It’s been quite a birthday week for Classic FM, which is marking 25 years since it hit the airwaves.
They spent a day with the Royals at Dumfries House in Scotland on Wednesday, before following the Royal theme by decamping to Liverpool for a special celebratory concert with the RLPO last night on the actual anniversary itself.
The Phil and Classic FM first joined forces back in 2001, making Liverpool its longest-serving orchestral partner – as well as being the oldest surviving symphony orchestra in the country.
Much has changed in the world over the past 16 years, let alone 25 or 177. So not only was this concert broadcast live on Classic FM, but it was also streamed live on Facebook, garnering 64,000 likes by the closing bars of the evening alone.
This being Classic FM, the programme was a selection box of big, juicy melodies – nothing too avant garde to frighten the horses, and pieces that have become massively popular because they have been championed by the radio station.
Thus the sell-out audience, and listeners at home, were treated to a hint of Mozart here (Ave Verum Corpus, sung by the Royal Liverpool Philharmonic Choir), and a touch of Beethoven there – the first movement of his Pastoral Symphony, played with bucolic warmth by the Phil.
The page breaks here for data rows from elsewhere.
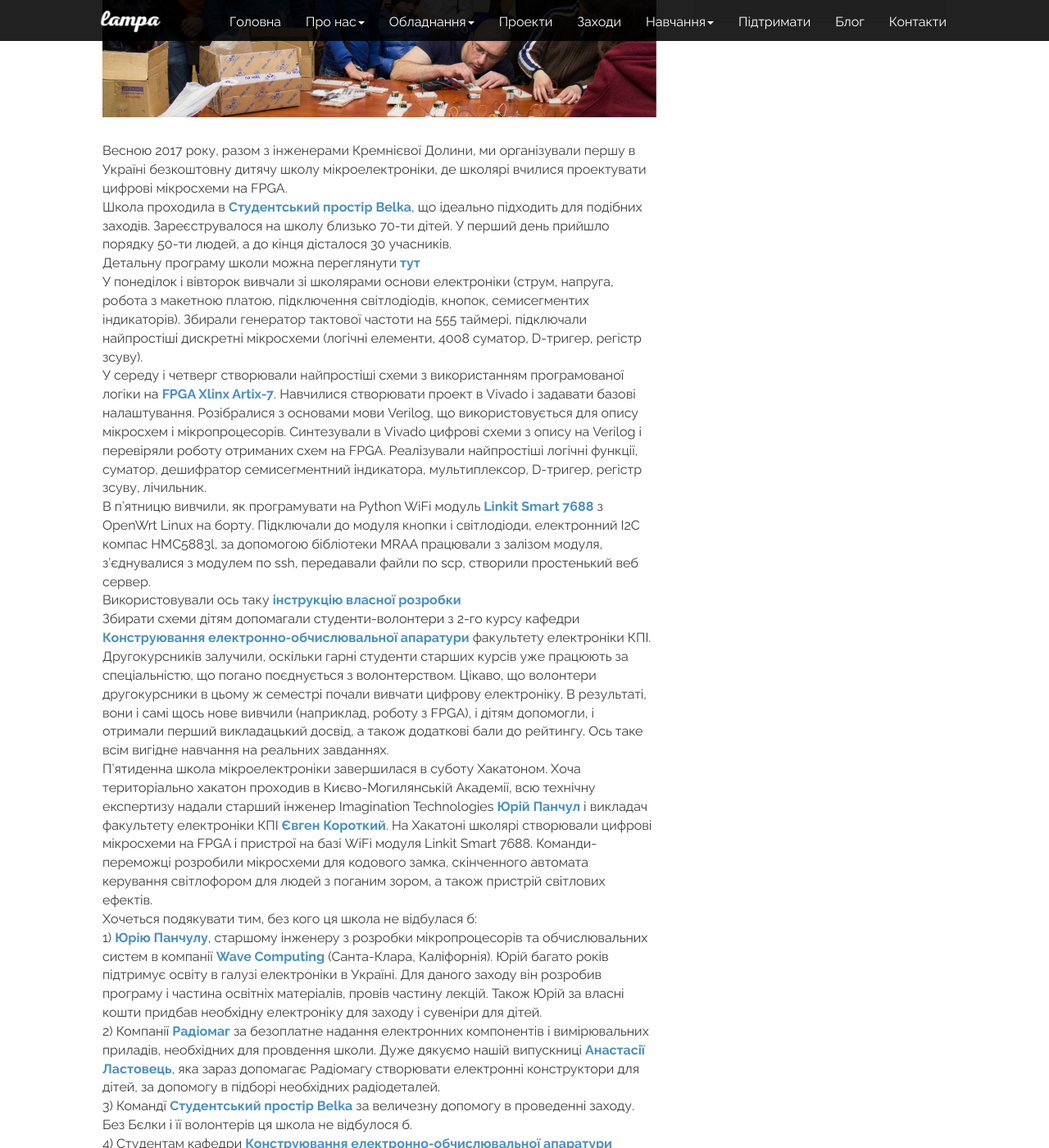
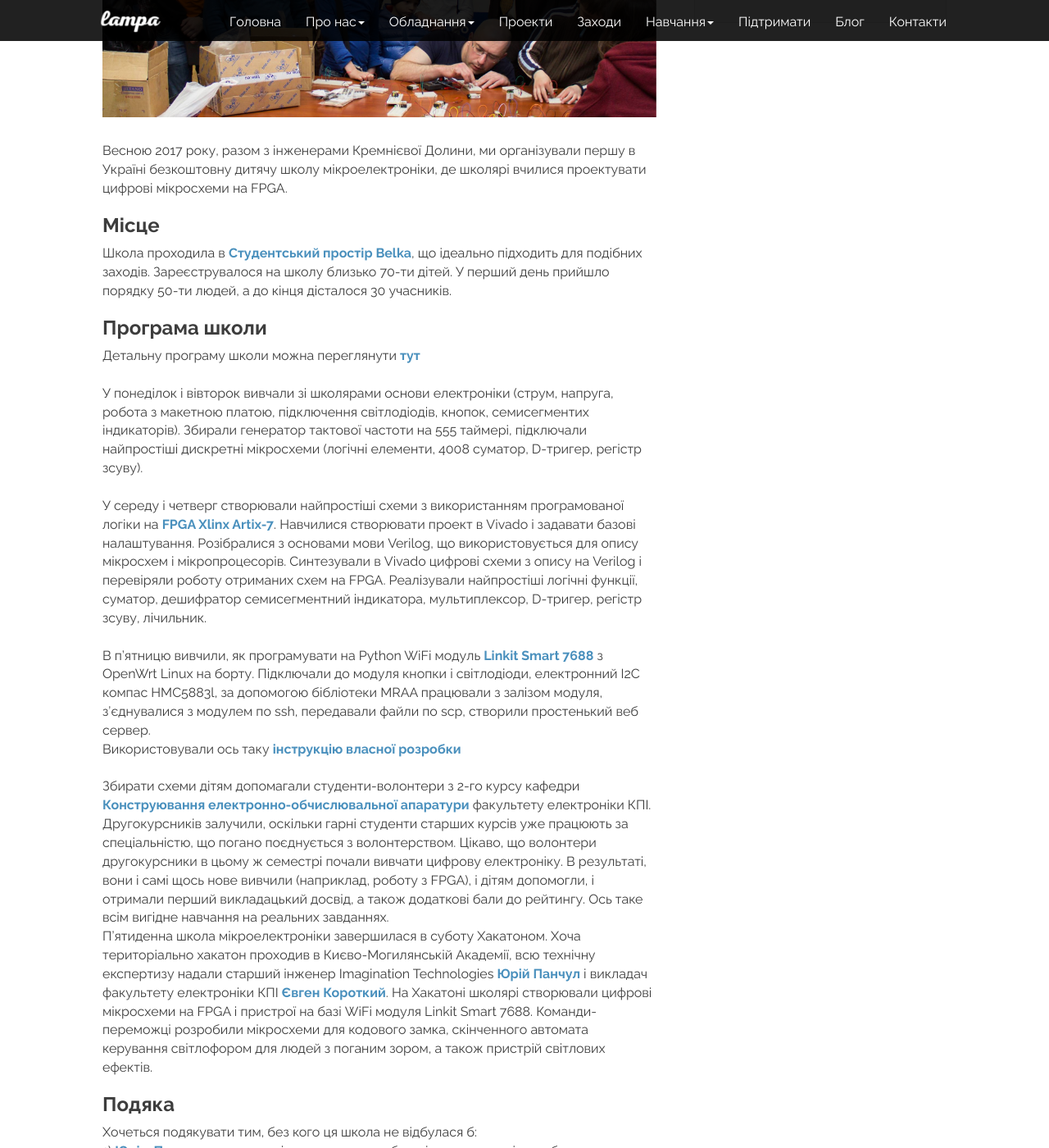
Before and after one commit to LampaLab/lampalab.github.io, a Jekyll site: the page built from _posts/events/2019-01-04-microschool.md, in a window 1280 px wide and 1400 px high, scrolled down 615 px. Shown: the whole window at 82% size. Built offline with Jekyll 4.4.1, drawn with Linux system fonts in a browser that asks for light colours; nearby versions of some CDN libraries; library files that are not in the unit come from our copies; comment, search, counter and statistics services are not loaded.

Commit message:
Minor modifications

```diff
--- a/_posts/events/2019-01-04-microschool.md
+++ b/_posts/events/2019-01-04-microschool.md
@@ -13,28 +13,35 @@
 
 Весною 2017 року, разом з інженерами Кремнієвої Долини, ми організували першу в Україні безкоштовну дитячу школу мікроелектроніки, де школярі вчилися проектувати цифрові мікросхеми на FPGA.
 
+### Місце
 
 Школа проходила в **[Студентський простір Belka](https://www.facebook.com/belka.space.kpi/){:target="_blank"}**, що ідеально підходить для подібних заходів. Зареєструвалося на школу близько 70-ти дітей. У перший день прийшло порядку 50-ти людей, а до кінця дісталося 30 учасників.
 
+### Програма школи
 
 Детальну програму школи можна переглянути **[тут](https://drive.google.com/file/d/0B9fI2BqoGDwTNXY4MlJFNjdGb00/view){:target="_blank"}**
 
+<br>
 
 У понеділок і вівторок вивчали зі школярами основи електроніки (струм, напруга, робота з макетною платою, підключення світлодіодів, кнопок, семисегментих індикаторів). Збирали генератор тактової частоти на 555 таймері, підключали найпростіші дискретні мікросхеми (логічні елементи, 4008 суматор, D-тригер, регістр зсуву).
 
+<br>
 
 У середу і четверг створювали найпростіші схеми з використанням програмованої логіки на **[FPGA Xlinx Artix-7](https://store.digilentinc.com/cmod-a7-breadboardable-artix-7-fpga-module/){:target="_blank"}**. Навчилися створювати проект в Vivado і задавати базові налаштування. Розібралися з основами мови Verilog, що використовується для опису мікросхем і мікропроцесорів. Синтезували в Vivado цифрові схеми з опису на Verilog і перевіряли роботу отриманих схем на FPGA. Реалізували найпростіші логічні функції, суматор, дешифратор семисегментний індикатора, мультиплексор, D-тригер, регістр зсуву, лічильник.
 
+<br>
 
 В п'ятницю вивчили, як програмувати на Python WiFi модуль **[Linkit Smart 7688](https://labs.mediatek.com/en/platform/linkit-smart-7688){:target="_blank"}** з OpenWrt Linux на борту. Підключали до модуля кнопки і світлодіоди, електронний I2С компас HMC5883l, за допомогою бібліотеки MRAA працювали з залізом модуля, з'єднувалися з модулем по ssh, передавали файли по scp, створили простенький веб сервер.
 Використовували ось таку **[інструкцію власної розробки](https://drive.google.com/file/d/0B9fI2BqoGDwTbjZxMVFRRnJpWDA/view?fbclid=IwAR39I3nCto3fSeoJKhqVnVukF34p0WNajG9N4m-buOMWgXGn1tbaPuNLigE){:target="_blank"}**
 
+<br>
 
 Збирати схеми дітям допомагали студенти-волонтери з 2-го курсу кафедри **[Конструювання електронно-обчислювальної апаратури](http://keoa.kpi.ua){:target="_blank"}** факультету електроніки КПІ. Другокурсників залучили, оскільки гарні студенти старших курсів уже працюють за спеціальністю, що погано поєднується з волонтерством. Цікаво, що волонтери другокурсники в цьому ж семестрі почали вивчати цифрову електроніку. В результаті, вони і самі щось нове вивчили (наприклад, роботу з FPGA), і дітям допомогли, і отримали перший викладацький досвід, а також додаткові бали до рейтингу. Ось таке всім вигідне навчання на реальних завданнях.
 
 
 П'ятиденна школа мікроелектроніки завершилася в суботу Хакатоном. Хоча територіально хакатон проходив в Києво-Могилянській Академії, всю технічну експертизу надали старший інженер Imagination Technologies **[Юрій Панчул](https://www.facebook.com/yuri.panchul){:target="_blank"}** і викладач факультету електроніки КПІ **[Євген Короткий](https://www.facebook.com/korotkiy.eugene){:target="_blank"}**. На Хакатоні школярі створювали цифрові мікросхеми на FPGA і пристрої на базі WiFi модуля Linkit Smart 7688. Команди-переможці розробили мікросхеми для кодового замка, скінченного автомата керування світлофором для людей з поганим зором, а також пристрій світлових ефектів.
 
+### Подяка
 
 Хочеться подякувати тим, без кого ця школа не відбулася б:
 1) **[Юрію Панчулу](https://www.facebook.com/yuri.panchul){:target="_blank"}**, старшому інженеру з розробки мікропроцесорів та обчислювальних систем в компанії **[Wave Computing](https://wavecomp.ai){:target="_blank"}** (Санта-Клара, Каліфорнія). Юрій багато років підтримує освіту в галузі електроніки в Україні. Для даного заходу він розробив програму і частина освітніх матеріалів, провів частину лекцій. Також Юрій за власні кошти придбав необхідну електроніку для заходу і сувеніри для дітей.
```
Also changed, not shown: other parts of _posts/events/2019-01-04-microschool.md (+1 -0 lines).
The choir opened and closed the main programme, with a punchy sonic Zadok the Priest to start, and with the RLPO in a frisky and energetic performance of Borodin’s Polovtsian Dances to finish.
In between links from presenter Bill Turnbull (who forgot to quit the stage at one point and had to loiter among the cellos), there was a spot of Rimsky-Korsakov, with pretty solo bursts from clarinettist Tom Verity and Cormac Henry on flute, a big, bold, brassy Finlandia, a stirring touch of Walton, and a hint of Classic FM favourite Karl Jenkins (Palladio).
Youthful violin virtuoso Callum Smart joined the orchestra and conductor Michael Seal (using an eyesight-defying Lilliputian score) in Bruch’s violin concerto, showcasing excellent technique, mellow tones in the lower registers and some plaintive singing in the upper.
And youthfulness was the watchword of the evening, with the RLPO performing the world premiere of 23-year-old composer Dani Howard’s specially-commissioned Argentum – an effervescent musical imagining of a burgeoning relationship, from Bambi-esque rippling raindrops heralding its birth, to radiant swell of brass, insistent tick-tock motif, strange other-worldliness and massive sonic finish which I assumed means the relationship was a keeper.